== INFORMATION PROVIDED ==
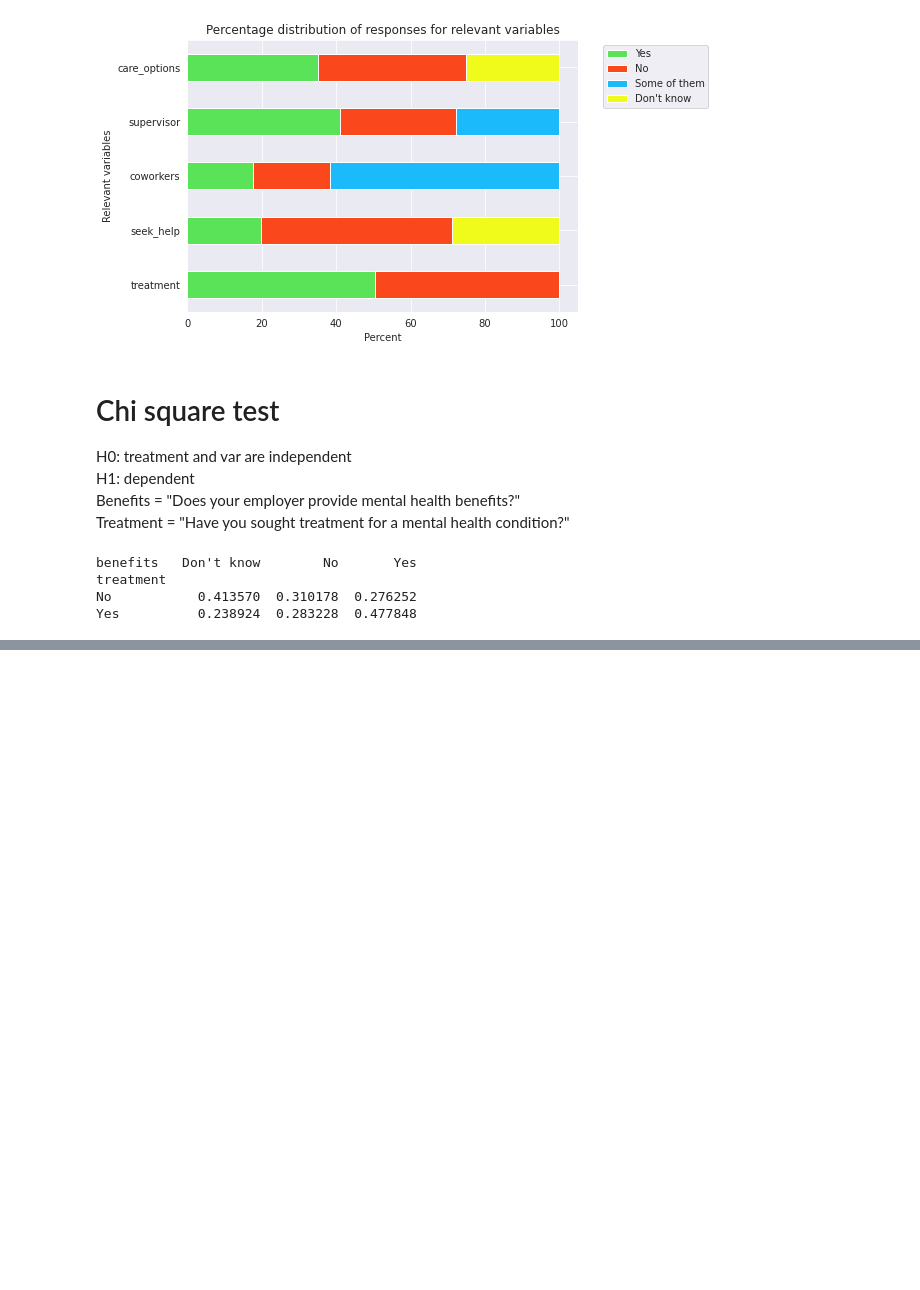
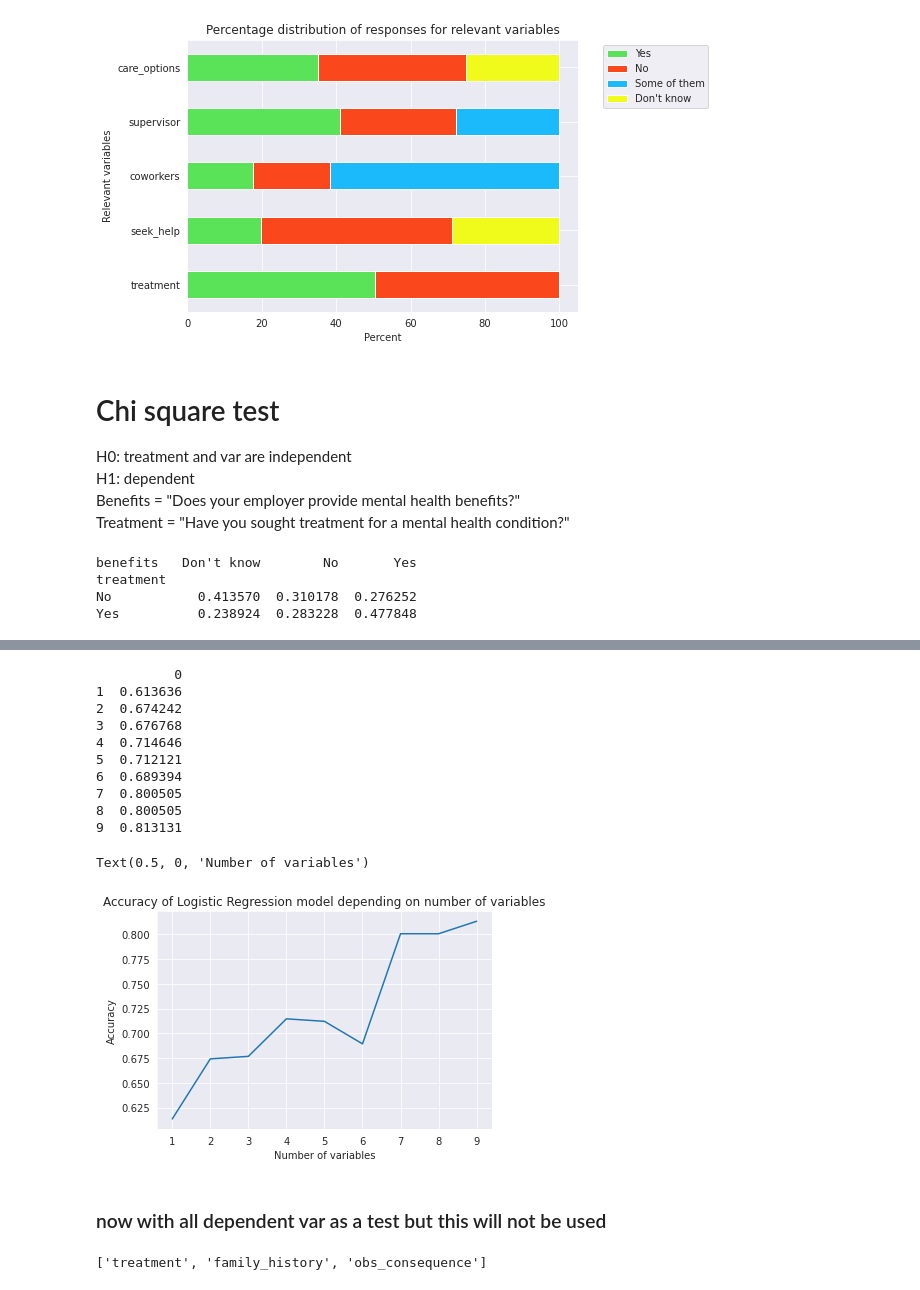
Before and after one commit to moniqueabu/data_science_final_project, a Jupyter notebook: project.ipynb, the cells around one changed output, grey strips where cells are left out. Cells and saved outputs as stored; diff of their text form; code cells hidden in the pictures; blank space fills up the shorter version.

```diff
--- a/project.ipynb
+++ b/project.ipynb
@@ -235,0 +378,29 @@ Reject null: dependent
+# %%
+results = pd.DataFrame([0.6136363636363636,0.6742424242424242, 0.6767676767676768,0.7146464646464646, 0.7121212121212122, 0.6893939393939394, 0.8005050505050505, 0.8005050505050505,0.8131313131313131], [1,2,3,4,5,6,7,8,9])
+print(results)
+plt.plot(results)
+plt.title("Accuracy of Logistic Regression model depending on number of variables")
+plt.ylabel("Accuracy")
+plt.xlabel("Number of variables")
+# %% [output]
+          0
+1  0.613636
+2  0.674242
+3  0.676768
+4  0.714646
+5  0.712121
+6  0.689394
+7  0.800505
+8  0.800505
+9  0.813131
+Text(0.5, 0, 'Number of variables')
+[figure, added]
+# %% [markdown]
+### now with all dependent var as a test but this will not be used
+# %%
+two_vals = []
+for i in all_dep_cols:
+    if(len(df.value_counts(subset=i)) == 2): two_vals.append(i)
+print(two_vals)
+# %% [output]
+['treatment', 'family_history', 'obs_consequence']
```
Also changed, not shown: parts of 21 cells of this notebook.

== TASK ITEM ==
A faithful, complete copy of the records above is required, one that contains no pictures.

== YOUR RESPONSE ==
Before and after one commit to moniqueabu/data_science_final_project, a Jupyter notebook: project.ipynb, the cells around one changed output, grey strips where cells are left out. Cells and saved outputs as stored; diff of their text form; code cells hidden in the pictures; blank space fills up the shorter version.

```diff
--- a/project.ipynb
+++ b/project.ipynb
@@ -235,0 +378,29 @@ Reject null: dependent
+# %%
+results = pd.DataFrame([0.6136363636363636,0.6742424242424242, 0.6767676767676768,0.7146464646464646, 0.7121212121212122, 0.6893939393939394, 0.8005050505050505, 0.8005050505050505,0.8131313131313131], [1,2,3,4,5,6,7,8,9])
+print(results)
+plt.plot(results)
+plt.title("Accuracy of Logistic Regression model depending on number of variables")
+plt.ylabel("Accuracy")
+plt.xlabel("Number of variables")
+# %% [output]
+          0
+1  0.613636
+2  0.674242
+3  0.676768
+4  0.714646
+5  0.712121
+6  0.689394
+7  0.800505
+8  0.800505
+9  0.813131
+Text(0.5, 0, 'Number of variables')
+[figure, added]
+# %% [markdown]
+### now with all dependent var as a test but this will not be used
+# %%
+two_vals = []
+for i in all_dep_cols:
+    if(len(df.value_counts(subset=i)) == 2): two_vals.append(i)
+print(two_vals)
+# %% [output]
+['treatment', 'family_history', 'obs_consequence']
```
Also changed, not shown: parts of 21 cells of this notebook.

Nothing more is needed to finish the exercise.